Keep Me in the Loop!

30 years after first concert for Chavez, Peter Paul & Mary to perform UFW benefit, visit strawberry workers in camps & fields

March 19 in Santa Cruz-Watsonville

30 years after first concert for Chavez,
Peter, Paul, & Mary to perform UFW benefit,
visit strawberry workers in camps & fields

Posters from their first fund raiser for Cesar Chavez in 1968 at Carnegie Hall, reflect Peter, Paul & Mary’s support at a crucial time for the United Farm Workers. It was the third year of a bitter strike against Delano grape growers.
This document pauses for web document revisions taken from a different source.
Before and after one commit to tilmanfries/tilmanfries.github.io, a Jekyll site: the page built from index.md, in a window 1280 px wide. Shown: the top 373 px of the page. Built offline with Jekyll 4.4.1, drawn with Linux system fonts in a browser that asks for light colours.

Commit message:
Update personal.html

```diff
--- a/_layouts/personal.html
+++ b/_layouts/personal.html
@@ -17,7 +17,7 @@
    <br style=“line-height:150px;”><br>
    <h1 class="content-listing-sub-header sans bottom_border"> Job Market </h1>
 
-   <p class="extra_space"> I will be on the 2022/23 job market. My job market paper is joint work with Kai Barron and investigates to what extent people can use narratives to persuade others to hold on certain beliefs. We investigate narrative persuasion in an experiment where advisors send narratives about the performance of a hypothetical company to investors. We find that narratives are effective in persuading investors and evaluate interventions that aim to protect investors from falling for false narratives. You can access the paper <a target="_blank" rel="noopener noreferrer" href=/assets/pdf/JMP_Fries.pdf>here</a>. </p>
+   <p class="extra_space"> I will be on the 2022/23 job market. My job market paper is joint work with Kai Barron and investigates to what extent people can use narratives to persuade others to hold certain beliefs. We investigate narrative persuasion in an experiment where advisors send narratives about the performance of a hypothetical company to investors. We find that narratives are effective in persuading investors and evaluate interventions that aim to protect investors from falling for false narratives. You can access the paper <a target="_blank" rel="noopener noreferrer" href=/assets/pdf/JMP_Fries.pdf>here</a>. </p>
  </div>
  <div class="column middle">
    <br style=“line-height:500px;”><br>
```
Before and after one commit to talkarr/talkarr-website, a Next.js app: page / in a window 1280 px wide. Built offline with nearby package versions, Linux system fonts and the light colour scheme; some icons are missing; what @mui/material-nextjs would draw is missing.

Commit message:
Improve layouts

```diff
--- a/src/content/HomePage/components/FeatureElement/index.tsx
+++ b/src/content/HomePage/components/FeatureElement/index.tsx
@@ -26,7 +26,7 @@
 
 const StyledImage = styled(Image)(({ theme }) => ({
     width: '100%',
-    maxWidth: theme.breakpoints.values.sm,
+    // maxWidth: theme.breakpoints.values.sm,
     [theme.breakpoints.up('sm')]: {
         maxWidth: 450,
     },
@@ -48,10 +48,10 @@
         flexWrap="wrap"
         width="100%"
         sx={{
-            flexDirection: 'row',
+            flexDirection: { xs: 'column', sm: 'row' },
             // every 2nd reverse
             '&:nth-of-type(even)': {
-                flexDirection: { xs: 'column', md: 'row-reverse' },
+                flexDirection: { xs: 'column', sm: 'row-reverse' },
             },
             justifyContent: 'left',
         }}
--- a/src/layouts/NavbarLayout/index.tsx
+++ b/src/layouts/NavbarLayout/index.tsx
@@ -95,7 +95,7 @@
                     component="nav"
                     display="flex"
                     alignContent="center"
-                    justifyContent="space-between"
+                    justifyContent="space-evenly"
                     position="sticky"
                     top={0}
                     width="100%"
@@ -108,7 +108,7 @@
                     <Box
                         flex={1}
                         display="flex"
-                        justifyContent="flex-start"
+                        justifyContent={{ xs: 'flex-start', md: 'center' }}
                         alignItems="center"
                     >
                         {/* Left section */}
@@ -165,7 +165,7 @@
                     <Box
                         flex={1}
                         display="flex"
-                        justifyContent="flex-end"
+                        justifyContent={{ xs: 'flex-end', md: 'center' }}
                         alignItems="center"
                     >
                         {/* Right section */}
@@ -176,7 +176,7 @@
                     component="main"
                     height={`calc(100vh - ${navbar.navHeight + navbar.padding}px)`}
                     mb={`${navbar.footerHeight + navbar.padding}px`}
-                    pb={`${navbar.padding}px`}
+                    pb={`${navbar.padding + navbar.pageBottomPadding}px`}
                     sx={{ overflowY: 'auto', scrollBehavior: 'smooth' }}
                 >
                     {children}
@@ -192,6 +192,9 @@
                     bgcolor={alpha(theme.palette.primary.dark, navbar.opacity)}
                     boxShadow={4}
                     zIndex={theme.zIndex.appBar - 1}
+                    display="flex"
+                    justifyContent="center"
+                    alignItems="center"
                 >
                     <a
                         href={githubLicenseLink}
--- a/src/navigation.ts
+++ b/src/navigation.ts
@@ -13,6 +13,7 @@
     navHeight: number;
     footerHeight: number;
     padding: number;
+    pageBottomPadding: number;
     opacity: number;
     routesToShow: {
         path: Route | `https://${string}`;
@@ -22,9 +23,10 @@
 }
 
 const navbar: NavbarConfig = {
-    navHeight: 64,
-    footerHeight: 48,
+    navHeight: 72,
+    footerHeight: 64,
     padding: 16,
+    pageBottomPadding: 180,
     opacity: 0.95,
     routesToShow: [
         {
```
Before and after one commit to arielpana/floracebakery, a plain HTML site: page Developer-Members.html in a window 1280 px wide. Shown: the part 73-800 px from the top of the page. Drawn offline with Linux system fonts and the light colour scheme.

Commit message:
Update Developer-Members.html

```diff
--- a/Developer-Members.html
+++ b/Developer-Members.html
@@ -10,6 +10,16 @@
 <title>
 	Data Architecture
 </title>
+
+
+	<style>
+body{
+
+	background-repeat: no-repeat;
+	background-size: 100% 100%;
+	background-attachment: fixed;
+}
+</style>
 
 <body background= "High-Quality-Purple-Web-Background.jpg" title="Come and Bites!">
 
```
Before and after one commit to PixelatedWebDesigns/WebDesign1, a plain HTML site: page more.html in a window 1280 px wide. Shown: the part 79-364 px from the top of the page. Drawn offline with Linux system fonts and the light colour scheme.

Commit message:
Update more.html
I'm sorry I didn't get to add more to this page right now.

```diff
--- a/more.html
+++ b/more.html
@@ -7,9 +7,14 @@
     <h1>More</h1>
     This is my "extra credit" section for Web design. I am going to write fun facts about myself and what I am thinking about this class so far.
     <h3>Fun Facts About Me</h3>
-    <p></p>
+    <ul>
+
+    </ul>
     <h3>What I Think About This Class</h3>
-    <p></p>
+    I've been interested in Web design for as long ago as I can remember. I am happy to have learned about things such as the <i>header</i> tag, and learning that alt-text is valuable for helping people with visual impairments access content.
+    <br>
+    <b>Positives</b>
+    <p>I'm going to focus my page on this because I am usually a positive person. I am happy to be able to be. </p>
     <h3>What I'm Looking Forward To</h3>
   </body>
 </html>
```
Chavez had completed a 25-day fast to recommit his movement to nonviolence.

Posters from their March 19, 1998 UFW concert show little has changed in three decades for the legendary folk trio. They will perform in Santa Cruz to benefit the union’s organizing drive to improve the lives of California strawberry workers.

But first they will join Chavez’s successor, UFW President Arturo Rodriguez, in and around nearby Watsonville–visiting with strawberry pickers in the fields and at a run-down farm labor camp, and breaking into song at a rally with 300 berry workers, community supporters and UFW organizers. Among other songs, the trio will sing "Nosotros Venceremos" ("We Shall Overcome").

The March 19 events mirror Peter Paul & Mary’s longtime conviction that music has the power not only to entertain, but also to educate, inspire and unite. Such commitment is at the heart of their remarkable 37-year career that has embraced the civil rights, anti-war and environmental movements.

The trio’s activism comes 30 years after the assassinations of Dr. Martin Luther King Jr. and Robert Kennedy, on April 4 and June 6, 1968, respectively, and 30 years after Chavez ended his 25-day fast for nonviolence on March 10, 1968.

The UFW faces stiff resistance from the state’s $650 million-a-year strawberry industry. Berry pickers laboring for growers connected with Driscoll, the largest U.S. strawberry corporation, face low pay, pesticide-treated fields, poor housing and firing or threats if they organize with the UFW.

"If Cesar, King and Kennedy were alive today, what would they say tell Driscoll?" asks the UFW’s Rodriguez. "They would say, let your workers organize!"

– end-

Peter, Paul & Mary Schedule
Thursday, March 19, 1998
Watsonville & Santa Cruz, Calif.


10 a.m. Arrive at UFW headquarters to join UFW President Arturo Rodriguez, organizers and strawberry workers; brief press opportunity (18 West Lake St., enter from parking lot behind Main St. in Watsonville).

10:45 a.m. Tour San Andreas Farm Labor Camp with Arturo Rodriguez; visit in the home of a strawberry worker family.

11:15 a.m. Visit a nearby strawberry field.

12 noon Rally and songs in the open-air courtyard of the UFW’s Watsonville headquarters with hundreds of workers, organizers and community supporters; press opportunity.

8 p.m. Benefit concert at Santa Cruz Civic Auditorium.

Story behind Woody Guthrie’s song
"Plane Wreck at Los Gatos"

One of the songs Peter, Paul & Mary will perform at their March 19 benefit concert for the United Farm Workers is "Plane Wreck at Los Gatos" by famed songwriter-activist Woody Guthrie.

On January 28, 1948, a twin-engine DC3C aircraft crashed in western Fresno County’s Los Gatos Canyon, killing all 32 people on board, including 28 Mexican farm workers being deported by the U.S. Immigration Service. Eyewitnesses saw at least nine people leap to their deaths. Twelve of the farm workers were never identified. The newspaper reported later that hundreds from "Fresno’s Mexican colony"–the local Latino community–wept during Catholic services at a mass burial.

Woody Guthrie learned of the disaster on the radio. The announcer commented, "It’s not such a tragedy since they were just deportees." Guthrie was so angry that he wrote a beautiful song called "Plane Wreck at Los Gatos" or "Deportees." The refrain from the song goes:

Farewell to my Juan, farewell Angelina
Adios mis amigos, Jesus y Maria.
You won’t have your names when you ride the big airplane,
All they will call you will be deportees.

Also hearing of the tragedy–and inspired by Guthrie’s response–was a veteran 20-year old farm worker who was then picking cotton around Delano, Calif. As a teenager during the late 1930s and early ’40s, he had met Guthrie when the songwriter visited dusty Central Valley farm labor camps. By 1948, the young man was also learning about labor history and Papal Encyclicals on the rights of working people. Four years later he would begin his organizing career with a Latino civil rights group. Fourteen years later he would found what would become the first successful farm workers union in American history, the United Farm Workers of America. His name was Cesar Chavez.